A green chemistry-focussed approach to solvent design on an industrial scale

The GRASS software has a green chemistry-focussed approach to solvent design

Scientists in France have developed a computer-assisted organic synthesis program to design sustainable solvents from bio-based building blocks.

Finding clean, sustainable alternatives to petroleum-derived solvents and chemicals is a matter of increasing urgency in the chemical industry worldwide. Concerns over health, safety, economic and legal issues, together with a need to minimise the environmental impact of industrial processes have led to increased interest in developing new solvents, particularly those derived from biomass. While a number of computer-aided organic synthesis tools have been developed to aid molecular design and synthetic planning over the past few decades, they have not found widespread application in commodity chemical synthesis.

Traditional synthesis planning combines specialist chemical knowledge and careful literature analysis. GRASS, short for GeneratoR of Agro-based Sustainable Solvents, the software developed by Jean-Marie Aubry at the University of Lille Nord de France and co-workers, challenges this tradition and provides a wholly green chemistry-focussed approach to solvent design on an industrial scale.

Biomass can be converted into new solvents via thousands of chemical transformations though in practice, few are industrially relevant. GRASS considers many parameters including cost, conditions, reagents, safety profile, atom economy, versatility, workability on a large scale and frequency of use in industry. The software gives easy access to a large number of potential commodity chemicals from a chosen set of bio-based building blocks via industrially relevant reactions.

Aubry believes that GRASS will find real-world applications in industry as ‘the software allows generation of structures that are potentially interesting and that could be used as “hints” or as “head of series” that chemists should consider. It also proposes synthetic pathways.'

José I García, a green chemistry researcher for the Spanish National Research Council (CSIC) at the University of Zaragoza, praises the huge effort made by the team to distil out a compact set of chemical transformations already common in current industrial processes, whilst keeping an eye on their greenness. He says ‘the modularity of the system allows its continuous revision to tune and improve its application.’ However, he also notes that the decision by the researchers to completely remove halogenated solvents means that some interesting reagents and/or reaction pathways might be ignored.

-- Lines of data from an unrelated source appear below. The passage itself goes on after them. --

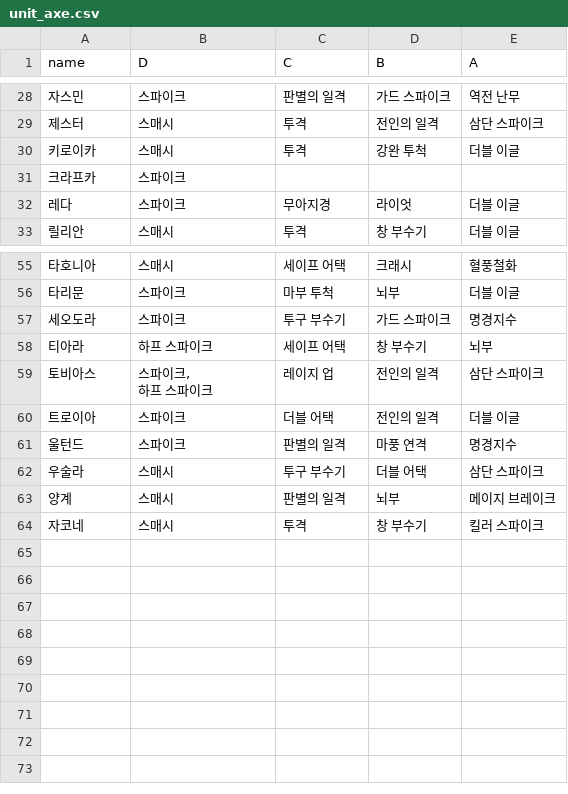
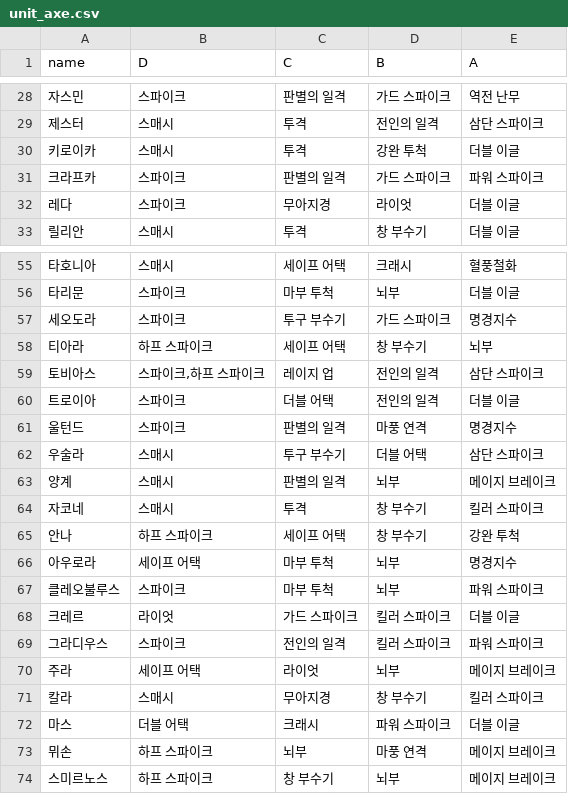
Before and after one commit to Cass07/fe18-db, a CSV file: csv/unit_axe.csv, drawn as a sheet; only a part is shown, gaps mark what is left out.

```diff
--- a/csv/unit_axe.csv
+++ b/csv/unit_axe.csv
@@ -30,3 +30,3 @@ name,D,C,B,A
 키로이카,스매시,투격,강완 투척,더블 이글
-크라프카,스파이크,,,
+크라프카,스파이크,판별의 일격,가드 스파이크,파워 스파이크
 레다,스파이크,무아지경,라이엇,더블 이글
@@ -58,4 +58,3 @@ name,D,C,B,A
 티아라,하프 스파이크,세이프 어택,창 부수기,뇌부
-토비아스,"스파이크,
-하프 스파이크",레이지 업,전인의 일격,삼단 스파이크
+토비아스,"스파이크,하프 스파이크",레이지 업,전인의 일격,삼단 스파이크
 트로이아,스파이크,더블 어택,전인의 일격,더블 이글
@@ -65 +64,11 @@ name,D,C,B,A
 자코네,스매시,투격,창 부수기,킬러 스파이크
+안나,하프 스파이크,세이프 어택,창 부수기,강완 투척
+아우로라,세이프 어택,마부 투척,뇌부,명경지수
+클레오불루스,스파이크,마부 투척,뇌부,파워 스파이크
+크레르,라이엇,가드 스파이크,킬러 스파이크,더블 이글
+그라디우스,스파이크,전인의 일격,킬러 스파이크,파워 스파이크
+주라,세이프 어택,라이엇,뇌부,메이지 브레이크
+칼라,스매시,무아지경,창 부수기,킬러 스파이크
+마스,더블 어택,크래시,파워 스파이크,더블 이글
+뮈손,하프 스파이크,뇌부,마풍 연격,메이지 브레이크
+스미르노스,하프 스파이크,창 부수기,뇌부,메이지 브레이크
```
Also changed, not shown: csv/growth.csv, csv/unit_bow.csv, 42 other files.
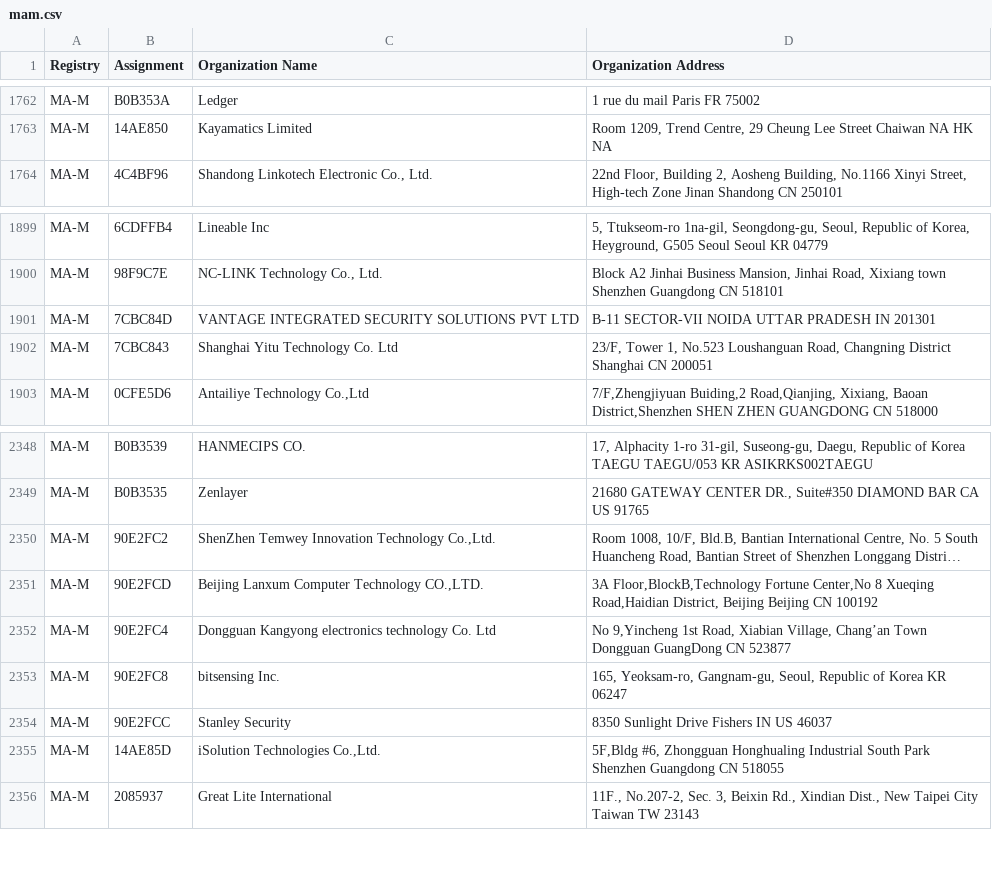
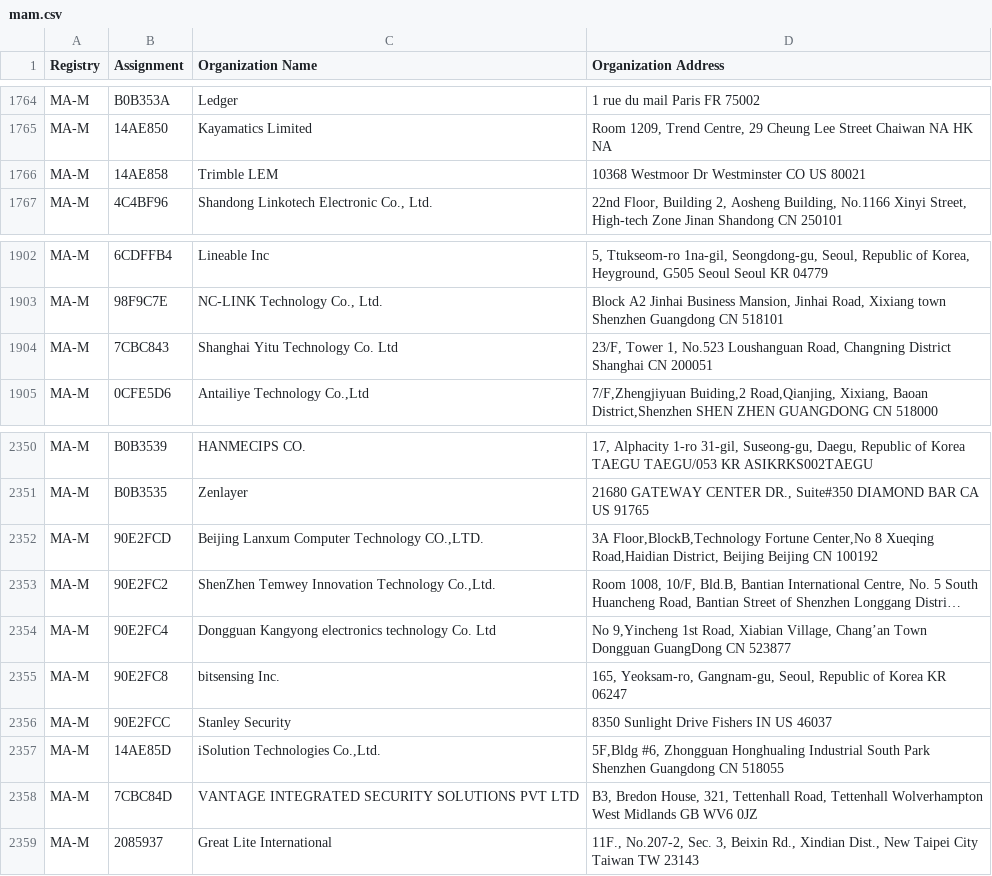
Before and after one commit to bedestall5/mac-ages, a CSV file: data/ieee/mam.csv, drawn as a sheet; only a part is shown, gaps mark what is left out; long unchanged cells end in …; removed rows and columns are numbered as before the commit, all else as after; the diff covers the shown part only; the diff names each change by its address in the sheet, - before the commit and + after, or states it on an @@ line.

```diff
--- a/data/ieee/mam.csv
+++ b/data/ieee/mam.csv
+row 1766: MA-M | 14AE858 | Trimble LEM | 10368 Westmoor Dr Westminster CO US 80021
-row 1901: MA-M | 7CBC84D | VANTAGE INTEGRATED SECURITY SOLUTIONS PVT LTD | B-11 SECTOR-VII NOIDA UTTAR PRADESH IN 201301
@@ row 2350 moved to row 2353: MA-M @@
+row 2358: MA-M | 7CBC84D | VANTAGE INTEGRATED SECURITY SOLUTIONS PVT LTD | B3, Bredon House, 321, Tettenhall Road, Tettenhall Wolverhampton West Midlands GB WV6 0JZ
```
Also changed, not shown: 4 added rows and 6 moved rows elsewhere in this file, data/ieee/oui36.csv, 2 other files.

After successfully testing GRASS on glycerol and itaconic acid, and highlighting compounds to replace hazardous solvents such dimethylformamide (DMF) or N-methyl-2-pyrrolidone (NMP), the team plan to extend the software for emerging bio-building blocks. In order to efficiently sort all of the virtual structures generated by GRASS, they say prediction models have to be improved to allow accurate prediction of physico-chemical properties such as melting points. This will enable automatic sorting of structures to highlight the most relevant ones depending on the target application.